The European Parliament reached a deal on the Platform Work Directive in December 2022. Platform work is a form of employment in which organisations/individuals use an online platform to access other organisations/individuals to provide services in exchange for payment. Member States have different approaches to platform work and courts in the EU decide on the employment status of platform workers on a case-by-case basis.
The original wording of the directive put forward by the European Commission in 2021 was intended to ensure that people working through digital labour platforms are granted the employment status that corresponds to their actual work arrangements. To determine whether the platform is an employer, the Commission provided a list of five control criteria. If at least two of these criteria are met, the people working through the platform should enjoy the labour and social rights that come with the status of 'employee'. The agreement reached by the Parliament went even further with the complete removal of the list of criteria. Instead, the Parliament agreed to let workers, trade unions and national authorities trigger the presumption if they deemed it fair, with no conditions to fulfil. The platform would then have the right to rebut the presumption by proving that workers are ‘genuinely self-employed’.
The second part of the directive sets out transparency requirements in relation to the use of algorithms by digital labour platforms. Digital labour platforms use algorithmic systems to organise and manage the people performing platform work through their applications/websites.
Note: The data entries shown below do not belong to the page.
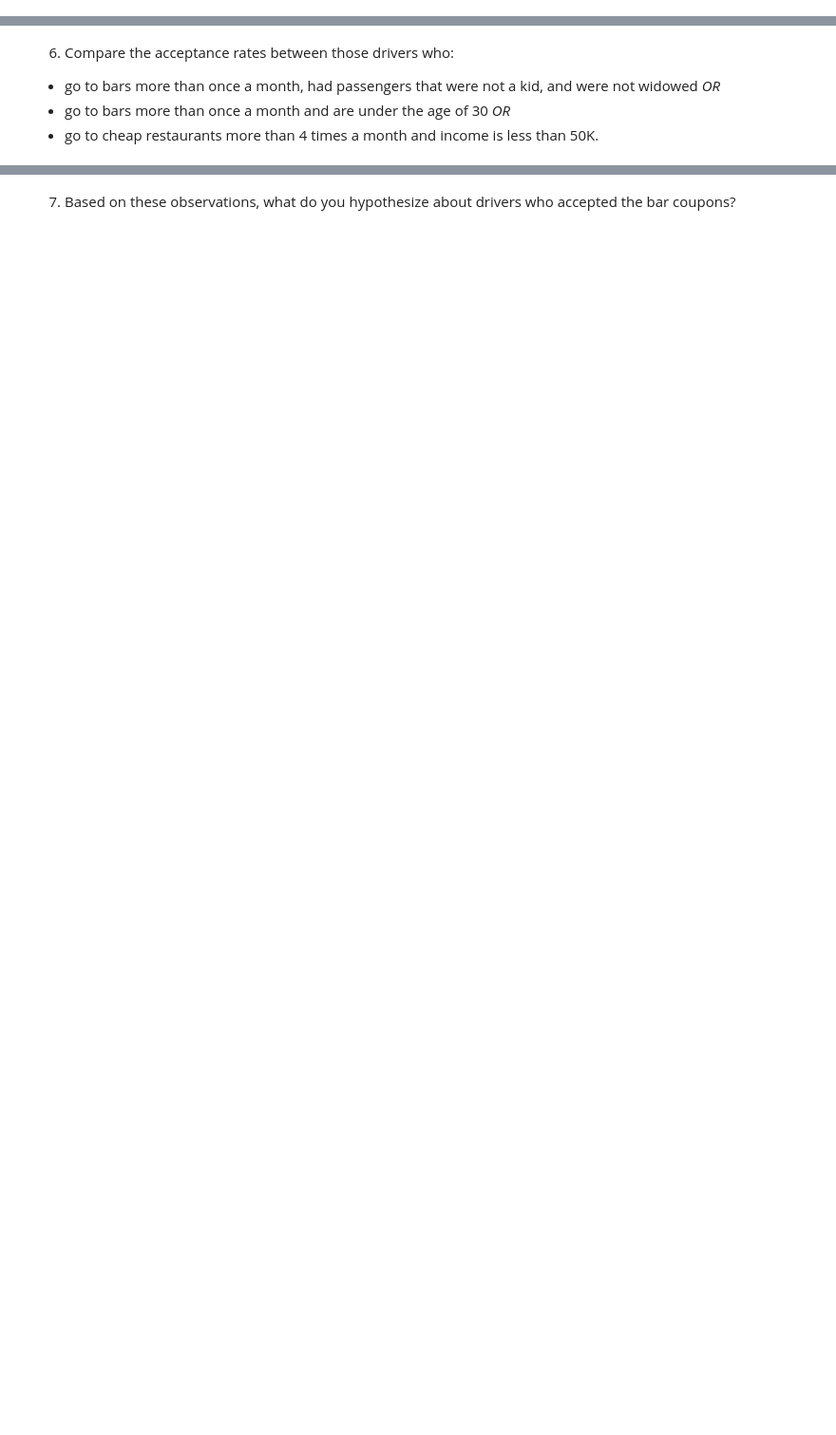
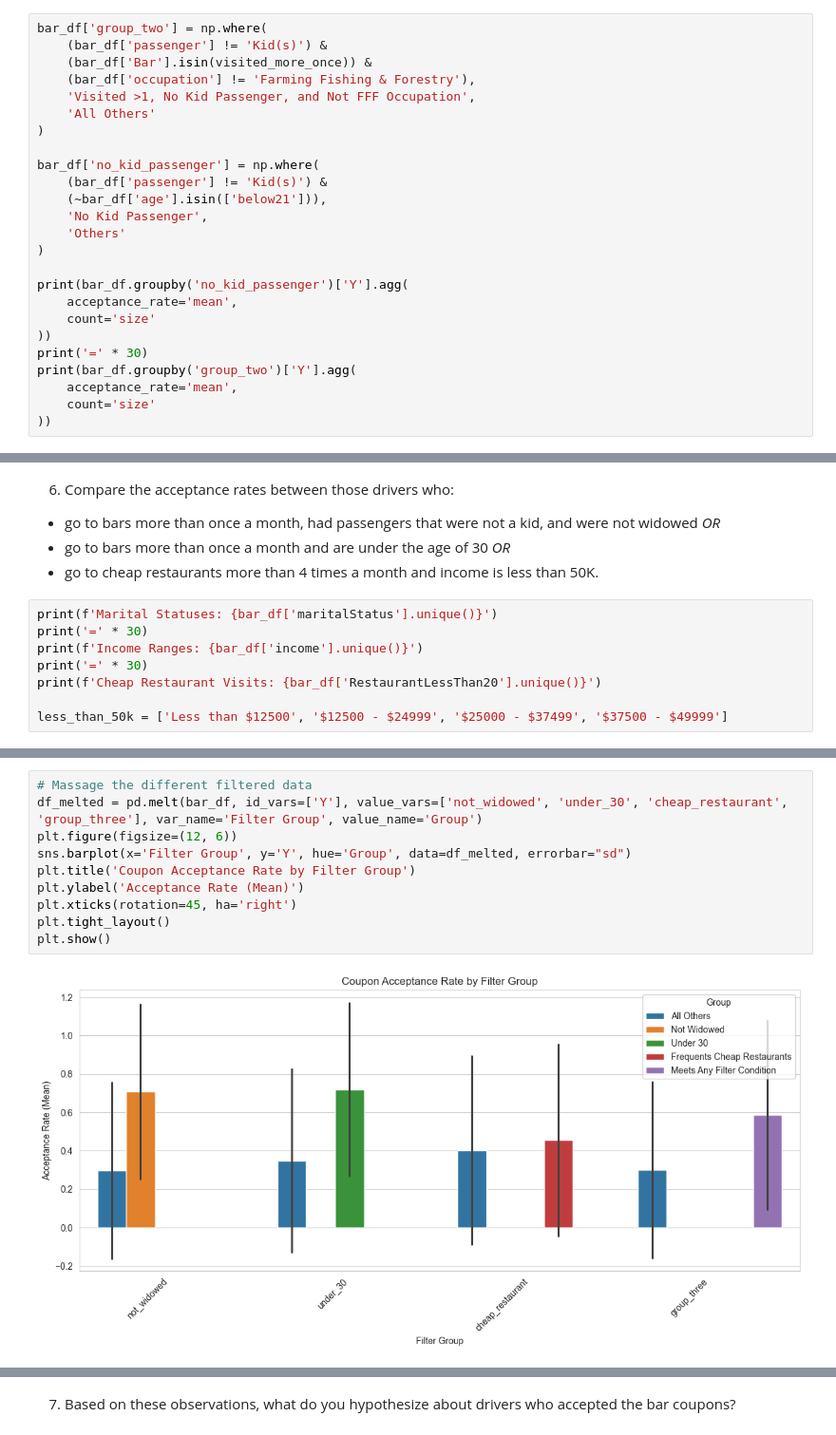
Before and after one commit to thechiangsta/UCB-Module-5-Assignment, a Jupyter notebook: prompt.ipynb, the cells around one changed output, grey strips where cells are left out. Shown at 95% size. Saved outputs shown, nothing was run; the diff lists cells and outputs as text; blank space fills up the shorter version.

```diff
--- a/prompt.ipynb
+++ b/prompt.ipynb
@@ -270,2 +298,27 @@ Now I need to group rows into two groups: ['never', 'less1', and '1~3'] and ['gt
 # %% [markdown]
 5. Use the same process to compare the acceptance rate between drivers who go to bars more than once a month and had passengers that were not a kid and had occupations other than farming, fishing, or forestry.
+# %%
+bar_df['group_two'] = np.where(
+    (bar_df['passenger'] != 'Kid(s)') &
+    (bar_df['Bar'].isin(visited_more_once)) &
+    (bar_df['occupation'] != 'Farming Fishing & Forestry'),
+    'Visited >1, No Kid Passenger, and Not FFF Occupation',
+    'All Others'
+)
+
+bar_df['no_kid_passenger'] = np.where(
+    (bar_df['passenger'] != 'Kid(s)') &
+    (~bar_df['age'].isin(['below21'])),
+    'No Kid Passenger',
+    'Others'
+)
+
+print(bar_df.groupby('no_kid_passenger')['Y'].agg(
+    acceptance_rate='mean',
+    count='size'
+))
+print('=' * 30)
+print(bar_df.groupby('group_two')['Y'].agg(
+    acceptance_rate='mean',
+    count='size'
+))
@@ -275,3 +340,11 @@ Now I need to group rows into two groups: ['never', 'less1', and '1~3'] and ['gt
 - go to bars more than once a month, had passengers that were not a kid, and were not widowed *OR*
 - go to bars more than once a month and are under the age of 30 *OR*
 - go to cheap restaurants more than 4 times a month and income is less than 50K.
+# %%
+print(f'Marital Statuses: {bar_df['maritalStatus'].unique()}')
+print('=' * 30)
+print(f'Income Ranges: {bar_df['income'].unique()}')
+print('=' * 30)
+print(f'Cheap Restaurant Visits: {bar_df['RestaurantLessThan20'].unique()}')
+
+less_than_50k = ['Less than $12500', '$12500 - $24999', '$25000 - $37499', '$37500 - $49999']
@@ -277,0 +435,12 @@ Now I need to group rows into two groups: ['never', 'less1', and '1~3'] and ['gt
+# %%
+# Massage the different filtered data
+df_melted = pd.melt(bar_df, id_vars=['Y'], value_vars=['not_widowed', 'under_30', 'cheap_restaurant', 'group_three'], var_name='Filter Group', value_name='Group')
+plt.figure(figsize=(12, 6))
+sns.barplot(x='Filter Group', y='Y', hue='Group', data=df_melted, errorbar="sd")
+plt.title('Coupon Acceptance Rate by Filter Group')
+plt.ylabel('Acceptance Rate (Mean)')
+plt.xticks(rotation=45, ha='right')
+plt.tight_layout()
+plt.show()
+# %% [output]
+[figure, added]
```
Also changed, not shown: parts of 25 cells of this notebook.
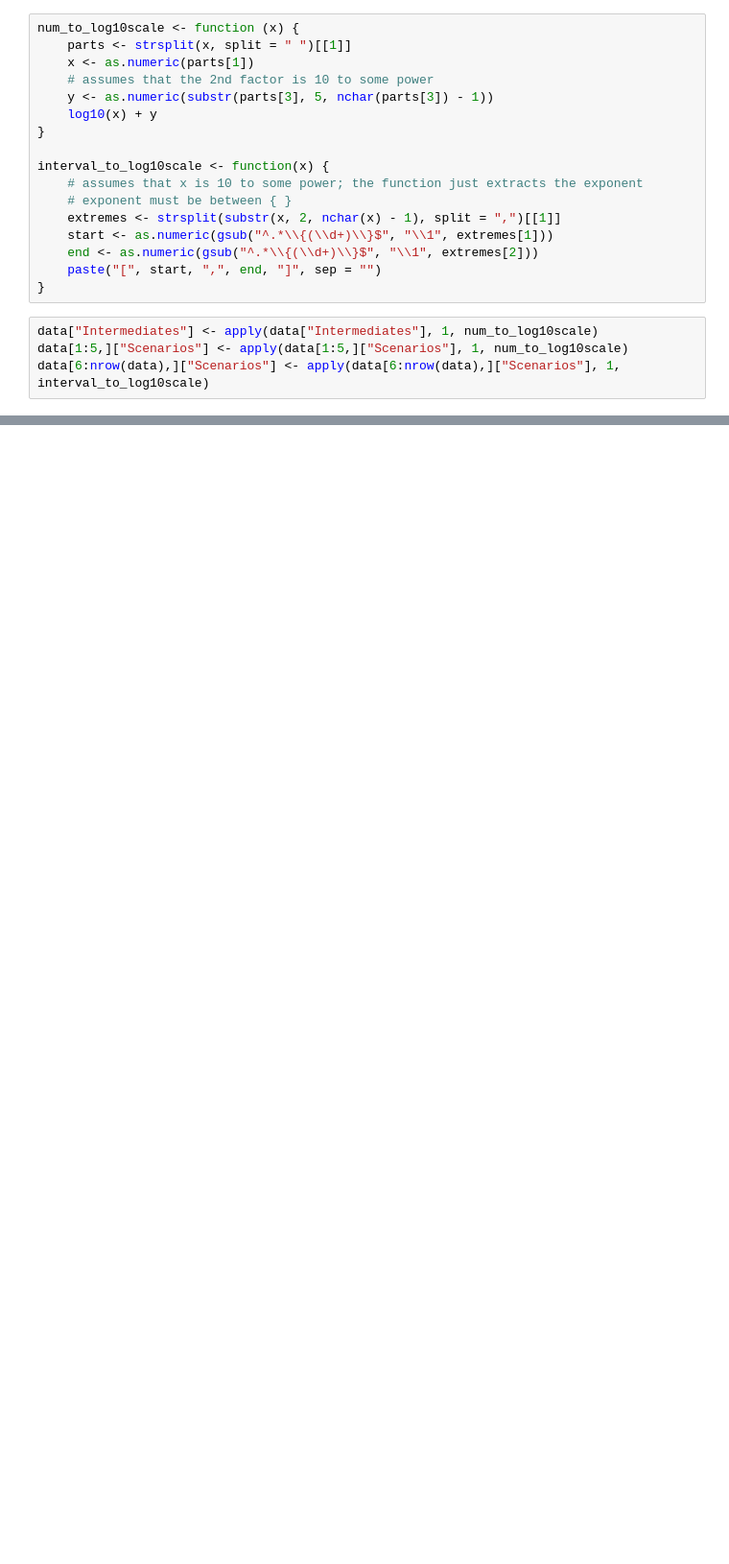
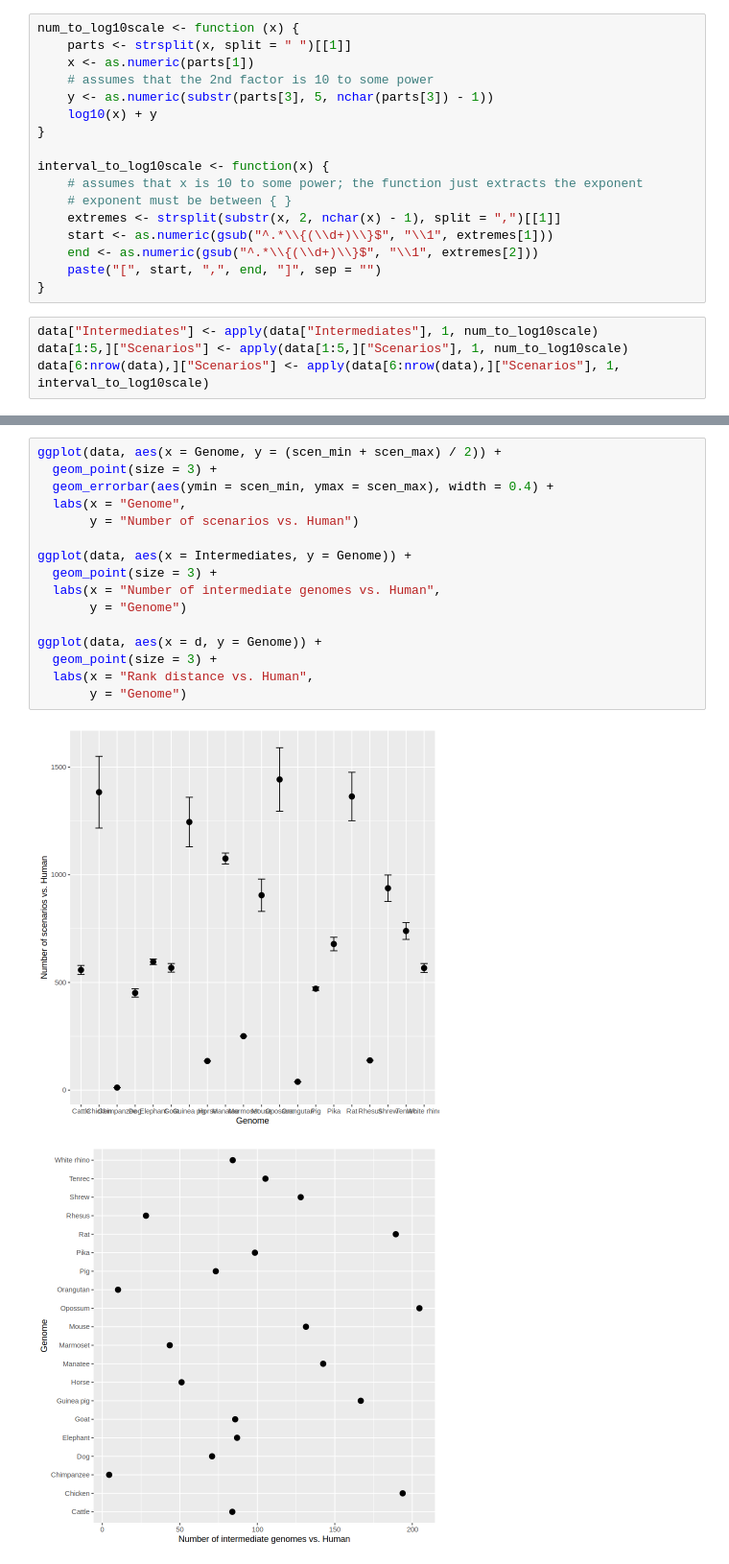
Before and after one commit to meidanis-lab/rank-count, a Jupyter notebook: code/Table_1.ipynb, the cells around one changed output, grey strips where cells are left out. Shown: that part at 96% size. Saved outputs shown, nothing was run; the diff lists cells and outputs as text; blank space fills up the shorter version.

Commit message:
added separate plots for scenarios, intermediates, and d

```diff
--- a/code/Table_1.ipynb
+++ b/code/Table_1.ipynb
@@ -129,0 +53,19 @@ Warning message:
+# %%
+ggplot(data, aes(x = Genome, y = (scen_min + scen_max) / 2)) +
+  geom_point(size = 3) +
+  geom_errorbar(aes(ymin = scen_min, ymax = scen_max), width = 0.4) +
+  labs(x = "Genome",
+       y = "Number of scenarios vs. Human")
+
+ggplot(data, aes(x = Intermediates, y = Genome)) +
+  geom_point(size = 3) +
+  labs(x = "Number of intermediate genomes vs. Human",
+       y = "Genome")
+
+ggplot(data, aes(x = d, y = Genome)) +
+  geom_point(size = 3) +
+  labs(x = "Rank distance vs. Human",
+       y = "Genome")
+# %% [output]
+[figure, added]
+[figure, added]
```
Also changed, not shown: parts of 7 cells of this notebook.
The deal includes the requirement of human oversight for all algorithmic decisions that ‘significantly affect working conditions’ and promote collective bargaining for platform workers.
The details of the political agreement in the Parliament are subject to plenary adoption at the beginning of 2023. Once voted in plenary, the directive proposal will then be subject to trialogue negotiations later in 2023.